Being stuck in limbo, whether it’s your career or love life, is lethargically miserable; it just StuckCatis. Conveying it to family and friends who seem to have their lives all figured out is worse because you can’t really talk to them without spilling out every thought in your head and leaving them to pick through the rubble of all your what-if future ambitions. If you don’t have a plan within a certain time frame, then comes the advice. Even if it’s coming from a place of good intentions, it’s still frustrating and often comes off as condescending. Of course you’ve updated your resume, checked out that firm, talked to that guy, volunteered at that sheltered, contacted that old boss of yours for a recommendation letter, etc.  Chances are that whatever they think you should do is probably something you’ve already tried before, the impulse to yell or rip their hair from their roots suddenly not sounding so crazy.

Jay’s book recounts her sessions with twenty-somethings trying to find what they want out of life. The pieces will generally resonate with most twenty-somethings who feel lost or don’t feel like they’re living up to their potential, but the content is not formulaic. She’s not telling everyone that getting married and having children equates to instant gratification. Having goals toward the future tends to feel more self-satisfying and enables you to pursue other things in life.

She discounts the myth that our twenties are throw away years, the idea that, because we’re young, we have all the time in the world to do things that have no effect on the future (if you’re about to board a flight to Europe—just ignore this and do your thing.) The problem occurs that after leaving college that twenty-somethings treat the present as dislocated time, the impression that things now are temporary  and they’ll magically change.

They don’t.

Jay doesn’t lecture with ‘get a job’ but supports with evidence and statistics of people leading more satisfied lives when their working towards goals. Much of the book contains individualized stories involving twenties who are indecisive, incredibly afraid of choosing the wrong path, avoiding making families because of their own damaged lives, not networking enough because their safe in their small groups, lacking discipline to stay in a job that will lead to other opportunities (been there,) working a job they hate, and just not engaging with the consequences of delaying plans for a later date (waiting till your forties to have a child for instance.) This book primarily discusses issues about pursuing goals and adjusting to adulthood, which I know many of us tend to see as a graveyard of dreams but it’s not.

With all that said, the book tends to overlook circumstantial issues influenced by ethnicity, economics, and sexual orientation. She points out, however, that those issues can fill a book by itself, which I sincerely hope she gets around to writing. The book also has the problem of not covering other life alternatives such as choosing not to marry or never having children.

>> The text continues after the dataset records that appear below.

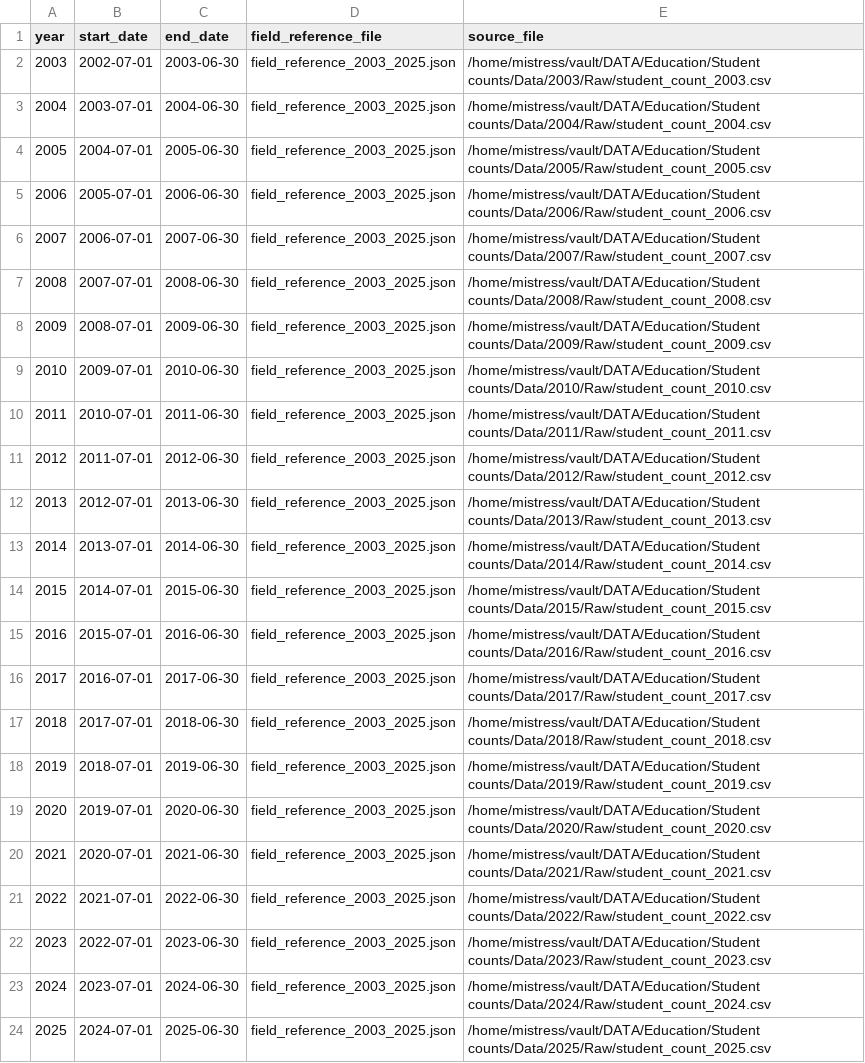
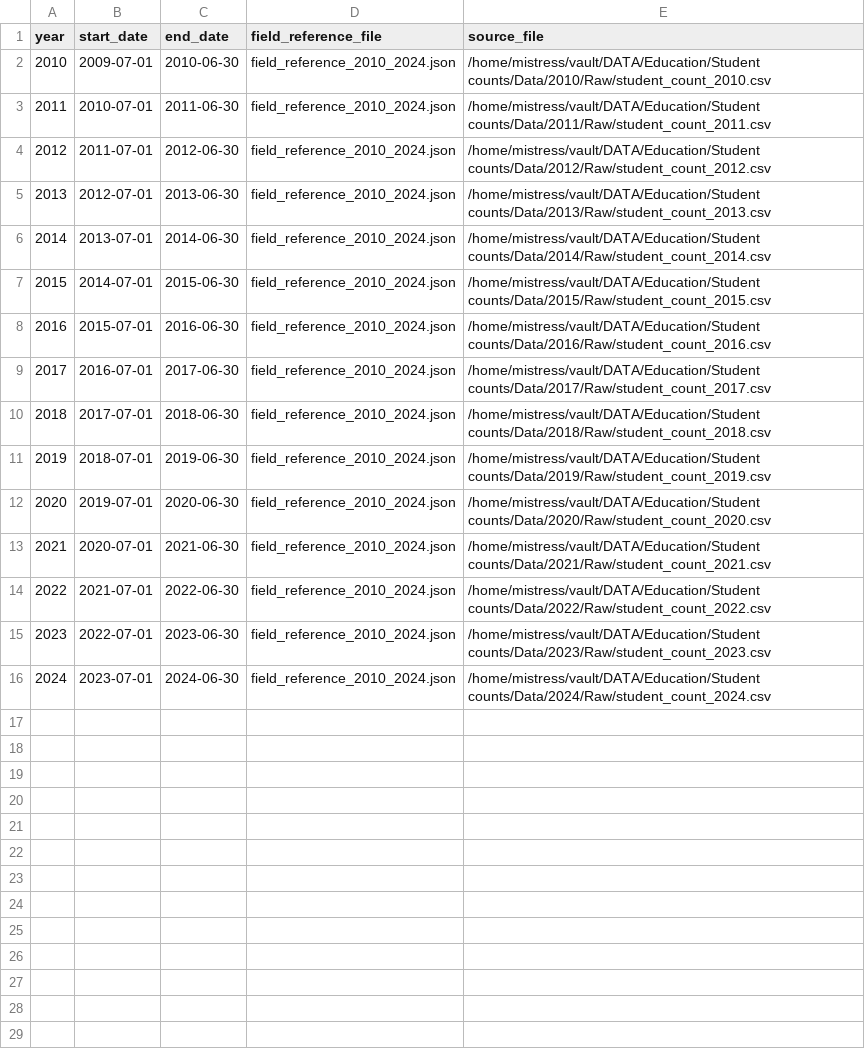
Before and after one commit to data-driven-detroit/mischooldata_etl, a CSV file: mischooldata_etl/attendance/conf/dataset_years.csv, drawn as a sheet.

Commit message:
attendance ready to run

```diff
--- a/mischooldata_etl/attendance/conf/dataset_years.csv
+++ b/mischooldata_etl/attendance/conf/dataset_years.csv
@@ -1,24 +1,16 @@
 year,start_date,end_date,field_reference_file,source_file
-2003,2002-07-01,2003-06-30,field_reference_2003_2025.json,/home/mistress/vault/DATA/Education/Student counts/Data/2003/Raw/student_count_2003.csv
-2004,2003-07-01,2004-06-30,field_reference_2003_2025.json,/home/mistress/vault/DATA/Education/Student counts/Data/2004/Raw/student_count_2004.csv
-2005,2004-07-01,2005-06-30,field_reference_2003_2025.json,/home/mistress/vault/DATA/Education/Student counts/Data/2005/Raw/student_count_2005.csv
-2006,2005-07-01,2006-06-30,field_reference_2003_2025.json,/home/mistress/vault/DATA/Education/Student counts/Data/2006/Raw/student_count_2006.csv
-2007,2006-07-01,2007-06-30,field_reference_2003_2025.json,/home/mistress/vault/DATA/Education/Student counts/Data/2007/Raw/student_count_2007.csv
-2008,2007-07-01,2008-06-30,field_reference_2003_2025.json,/home/mistress/vault/DATA/Education/Student counts/Data/2008/Raw/student_count_2008.csv
-2009,2008-07-01,2009-06-30,field_reference_2003_2025.json,/home/mistress/vault/DATA/Education/Student counts/Data/2009/Raw/student_count_2009.csv
-2010,2009-07-01,2010-06-30,field_reference_2003_2025.json,/home/mistress/vault/DATA/Education/Student counts/Data/2010/Raw/student_count_2010.csv
-2011,2010-07-01,2011-06-30,field_reference_2003_2025.json,/home/mistress/vault/DATA/Education/Student counts/Data/2011/Raw/student_count_2011.csv
-2012,2011-07-01,2012-06-30,field_reference_2003_2025.json,/home/mistress/vault/DATA/Education/Student counts/Data/2012/Raw/student_count_2012.csv
-2013,2012-07-01,2013-06-30,field_reference_2003_2025.json,/home/mistress/vault/DATA/Education/Student counts/Data/2013/Raw/student_count_2013.csv
-2014,2013-07-01,2014-06-30,field_reference_2003_2025.json,/home/mistress/vault/DATA/Education/Student counts/Data/2014/Raw/student_count_2014.csv
-2015,2014-07-01,2015-06-30,field_reference_2003_2025.json,/home/mistress/vault/DATA/Education/Student counts/Data/2015/Raw/student_count_2015.csv
-2016,2015-07-01,2016-06-30,field_reference_2003_2025.json,/home/mistress/vault/DATA/Education/Student counts/Data/2016/Raw/student_count_2016.csv
-2017,2016-07-01,2017-06-30,field_reference_2003_2025.json,/home/mistress/vault/DATA/Education/Student counts/Data/2017/Raw/student_count_2017.csv
-2018,2017-07-01,2018-06-30,field_reference_2003_2025.json,/home/mistress/vault/DATA/Education/Student counts/Data/2018/Raw/student_count_2018.csv
-2019,2018-07-01,2019-06-30,field_reference_2003_2025.json,/home/mistress/vault/DATA/Education/Student counts/Data/2019/Raw/student_count_2019.csv
-2020,2019-07-01,2020-06-30,field_reference_2003_2025.json,/home/mistress/vault/DATA/Education/Student counts/Data/2020/Raw/student_count_2020.csv
-2021,2020-07-01,2021-06-30,field_reference_2003_2025.json,/home/mistress/vault/DATA/Education/Student counts/Data/2021/Raw/student_count_2021.csv
-2022,2021-07-01,2022-06-30,field_reference_2003_2025.json,/home/mistress/vault/DATA/Education/Student counts/Data/2022/Raw/student_count_2022.csv
-2023,2022-07-01,2023-06-30,field_reference_2003_2025.json,/home/mistress/vault/DATA/Education/Student counts/Data/2023/Raw/student_count_2023.csv
-2024,2023-07-01,2024-06-30,field_reference_2003_2025.json,/home/mistress/vault/DATA/Education/Student counts/Data/2024/Raw/student_count_2024.csv
-2025,2024-07-01,2025-06-30,field_reference_2003_2025.json,/home/mistress/vault/DATA/Education/Student counts/Data/2025/Raw/student_count_2025.csv
+2010,2009-07-01,2010-06-30,field_reference_2010_2024.json,/home/mistress/vault/DATA/Education/Student counts/Data/2010/Raw/student_count_2010.csv
+2011,2010-07-01,2011-06-30,field_reference_2010_2024.json,/home/mistress/vault/DATA/Education/Student counts/Data/2011/Raw/student_count_2011.csv
+2012,2011-07-01,2012-06-30,field_reference_2010_2024.json,/home/mistress/vault/DATA/Education/Student counts/Data/2012/Raw/student_count_2012.csv
+2013,2012-07-01,2013-06-30,field_reference_2010_2024.json,/home/mistress/vault/DATA/Education/Student counts/Data/2013/Raw/student_count_2013.csv
+2014,2013-07-01,2014-06-30,field_reference_2010_2024.json,/home/mistress/vault/DATA/Education/Student counts/Data/2014/Raw/student_count_2014.csv
+2015,2014-07-01,2015-06-30,field_reference_2010_2024.json,/home/mistress/vault/DATA/Education/Student counts/Data/2015/Raw/student_count_2015.csv
+2016,2015-07-01,2016-06-30,field_reference_2010_2024.json,/home/mistress/vault/DATA/Education/Student counts/Data/2016/Raw/student_count_2016.csv
+2017,2016-07-01,2017-06-30,field_reference_2010_2024.json,/home/mistress/vault/DATA/Education/Student counts/Data/2017/Raw/student_count_2017.csv
+2018,2017-07-01,2018-06-30,field_reference_2010_2024.json,/home/mistress/vault/DATA/Education/Student counts/Data/2018/Raw/student_count_2018.csv
+2019,2018-07-01,2019-06-30,field_reference_2010_2024.json,/home/mistress/vault/DATA/Education/Student counts/Data/2019/Raw/student_count_2019.csv
+2020,2019-07-01,2020-06-30,field_reference_2010_2024.json,/home/mistress/vault/DATA/Education/Student counts/Data/2020/Raw/student_count_2020.csv
+2021,2020-07-01,2021-06-30,field_reference_2010_2024.json,/home/mistress/vault/DATA/Education/Student counts/Data/2021/Raw/student_count_2021.csv
+2022,2021-07-01,2022-06-30,field_reference_2010_2024.json,/home/mistress/vault/DATA/Education/Student counts/Data/2022/Raw/student_count_2022.csv
+2023,2022-07-01,2023-06-30,field_reference_2010_2024.json,/home/mistress/vault/DATA/Education/Student counts/Data/2023/Raw/student_count_2023.csv
+2024,2023-07-01,2024-06-30,field_reference_2010_2024.json,/home/mistress/vault/DATA/Education/Student counts/Data/2024/Raw/student_count_2024.csv
```
Also changed, not shown: 3 other files.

The book is written for twenty-somethings, not to the parents trying to get their twenty-somethings to move out of their house. It maturely speaks to twenty-somethings despondent or lost in their lives, but provides the needed incentive to go out and change things.

You don’t have to feel like you’re a kid stuck on the high board at the pool with everyone’s eyes trained on you, waiting for you to make a choice (based off a true story.) It gets better.

.

All the Bright Places by Jennifer Niven

All the Bright PlacesJennifer Niven’s novel All the Bright Places will be the novel I recommend to anyone desperately in need of the feels. Its subject is not without its controversy and emotionally hard to process, but Places is beautiful and finds the extraordinary in everyday places (and being a Midwestern native who knows our hills are more like lumps—I should know.) It makes us reexamine our current criteria of living, if we’re really ‘awake’ or just going through the motions. Violet and Finch meet on the ledge of a bell tower for similar reasons with different purposes. The novel examines two young adults both caught up in their own struggles. While Finch is obsessed with death, Violet is just looking for a way out. Although this sounds like the worst pairing, both of them rediscover passion and excitement, but even love is not enough to keep someone going. Places is a reminder that amid loss and death, people somehow solider on.

Before I continue, this post contains content on mental illness and suicide. Be advised. Also: SPOILERS.

Theodore Finch spots Violet Markey on the ledge of a bell tower the same day he’s tempting to jump off of it himself. He ends up talking himself out of jumping and keeps Violet from doing the same. From there, everyone believes Violet is a hero for saving Freaky Finch: mercurial, manic, a new guy every week. Former cheerleader Violet is the opposite of him or at least she was before the accident that killed her older sister. Violet has been left stranded in what she calls ‘extenuating circumstances,’ and just wants to get the hell out of Indiana. During a class assignment about discovering new places in Indiana, Finch volunteers to be Violet’s partner, giving the chance for them to grow closer and fall in love. Behind Finch’s tenacity is more than just persistence but an ominous, pervasive feeling tearing Finch down. Finch is quickly unraveling and despite everyone knowing about it, no one intervenes, and it’s too late.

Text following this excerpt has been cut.